Print out the data precisely as it appears here, with no pictures.

START ENTRIES PROVIDED

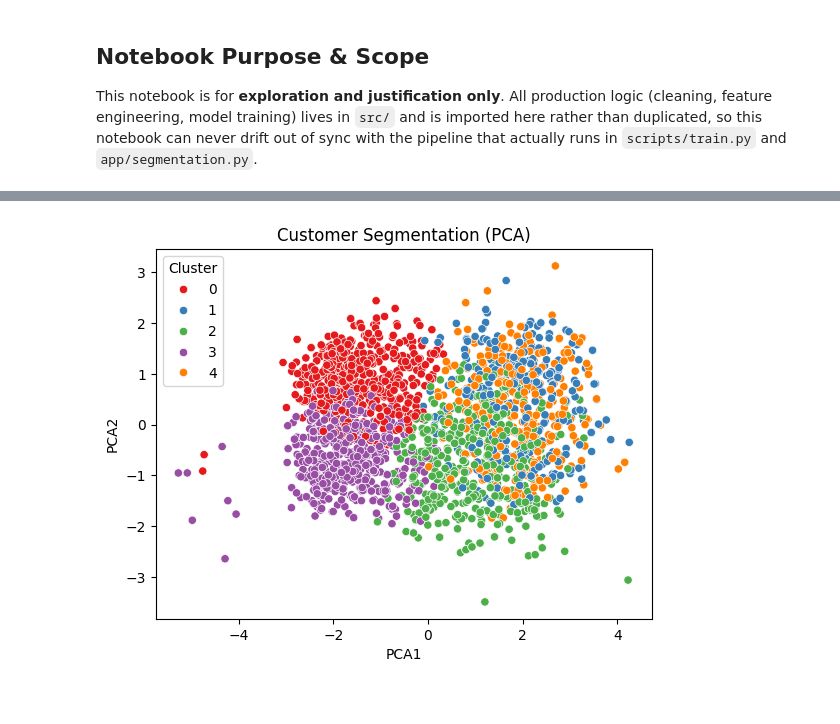
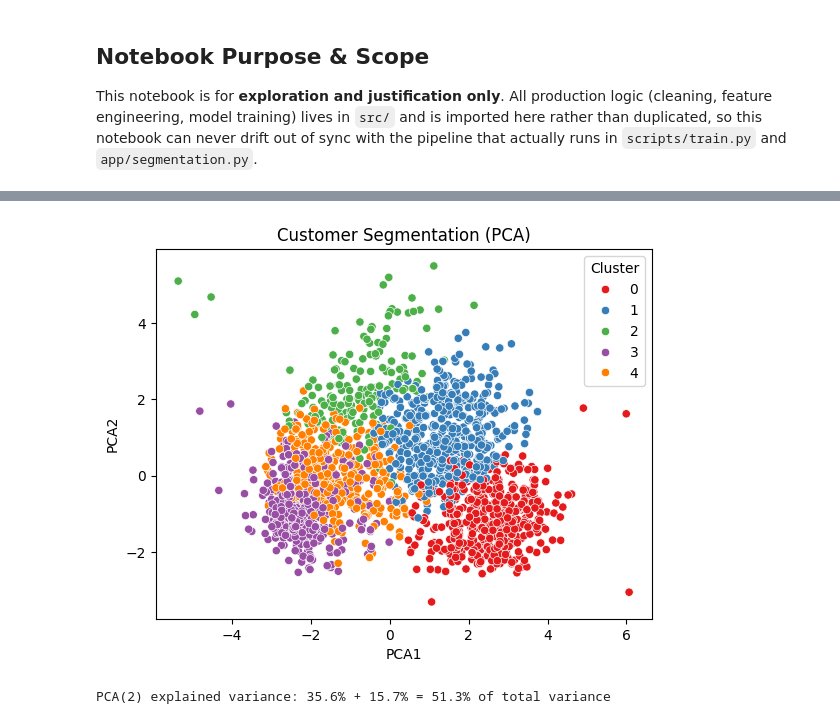
Before and after one commit to Ampofowaa/CustomerSegmentation_Project, a Jupyter notebook: notebooks/Analysis_Model.ipynb, the cells around one changed output, grey strips where cells are left out. Drawn from its saved outputs; the diff is of its cells as text; code cells hidden in the pictures.

```diff
--- a/notebooks/Analysis_Model.ipynb
+++ b/notebooks/Analysis_Model.ipynb
@@ -210,6 +965,12 @@ Both the elbow bend and silhouette score point to **k=5** as a reasonable, inter
 # %%
-pipeline, labels, silhouette = fit_pipeline(X, n_clusters=config.N_CLUSTERS)
-df['Cluster'] = labels
-print(f"Silhouette score: {silhouette:.4f}")
-df['Cluster'].value_counts().sort_index()
+result = run_training_pipeline(n_clusters=config.N_CLUSTERS)  # use_pca defaults to True -- the choice made above
+
+pipeline = result["pipeline"]
+labels = result["labels"]
+df = result["df"]  # same load -> clean -> engineer path as earlier in this notebook, returned fresh
+silhouette = result["silhouette_score"]
+
+df["Cluster"] = labels
+print(f"Silhouette score (final, PCA): {silhouette:.3f}")
+df["Cluster"].value_counts().sort_index()
 # %% [output]
@@ -248,10 +1015,14 @@ profile
 # %%
 pca = PCA(n_components=2)
 pca_data = pca.fit_transform(StandardScaler().fit_transform(X))
 df['PCA1'], df['PCA2'] = pca_data[:, 0], pca_data[:, 1]
 
 sns.scatterplot(x='PCA1', y='PCA2', hue='Cluster', data=df, palette='Set1')
 plt.title('Customer Segmentation (PCA)')
 plt.show()
+
+pc1, pc2 = pca.explained_variance_ratio_
+print(f"PCA(2) explained variance: {pc1:.1%} + {pc2:.1%} = {pc1 + pc2:.1%} of total variance")
 # %% [output]
-[figure, old version]
+[figure, new version]
+PCA(2) explained variance: 35.6% + 15.7% = 51.3% of total variance
```
Also changed, not shown: parts of 138 cells of this notebook, 15 other files.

END ENTRIES PROVIDED

◆ FINISHED TASK:
Before and after one commit to Ampofowaa/CustomerSegmentation_Project, a Jupyter notebook: notebooks/Analysis_Model.ipynb, the cells around one changed output, grey strips where cells are left out. Drawn from its saved outputs; the diff is of its cells as text; code cells hidden in the pictures.

```diff
--- a/notebooks/Analysis_Model.ipynb
+++ b/notebooks/Analysis_Model.ipynb
@@ -210,6 +965,12 @@ Both the elbow bend and silhouette score point to **k=5** as a reasonable, inter
 # %%
-pipeline, labels, silhouette = fit_pipeline(X, n_clusters=config.N_CLUSTERS)
-df['Cluster'] = labels
-print(f"Silhouette score: {silhouette:.4f}")
-df['Cluster'].value_counts().sort_index()
+result = run_training_pipeline(n_clusters=config.N_CLUSTERS)  # use_pca defaults to True -- the choice made above
+
+pipeline = result["pipeline"]
+labels = result["labels"]
+df = result["df"]  # same load -> clean -> engineer path as earlier in this notebook, returned fresh
+silhouette = result["silhouette_score"]
+
+df["Cluster"] = labels
+print(f"Silhouette score (final, PCA): {silhouette:.3f}")
+df["Cluster"].value_counts().sort_index()
 # %% [output]
@@ -248,10 +1015,14 @@ profile
 # %%
 pca = PCA(n_components=2)
 pca_data = pca.fit_transform(StandardScaler().fit_transform(X))
 df['PCA1'], df['PCA2'] = pca_data[:, 0], pca_data[:, 1]
 
 sns.scatterplot(x='PCA1', y='PCA2', hue='Cluster', data=df, palette='Set1')
 plt.title('Customer Segmentation (PCA)')
 plt.show()
+
+pc1, pc2 = pca.explained_variance_ratio_
+print(f"PCA(2) explained variance: {pc1:.1%} + {pc2:.1%} = {pc1 + pc2:.1%} of total variance")
 # %% [output]
-[figure, old version]
+[figure, new version]
+PCA(2) explained variance: 35.6% + 15.7% = 51.3% of total variance
```
Also changed, not shown: parts of 138 cells of this notebook, 15 other files.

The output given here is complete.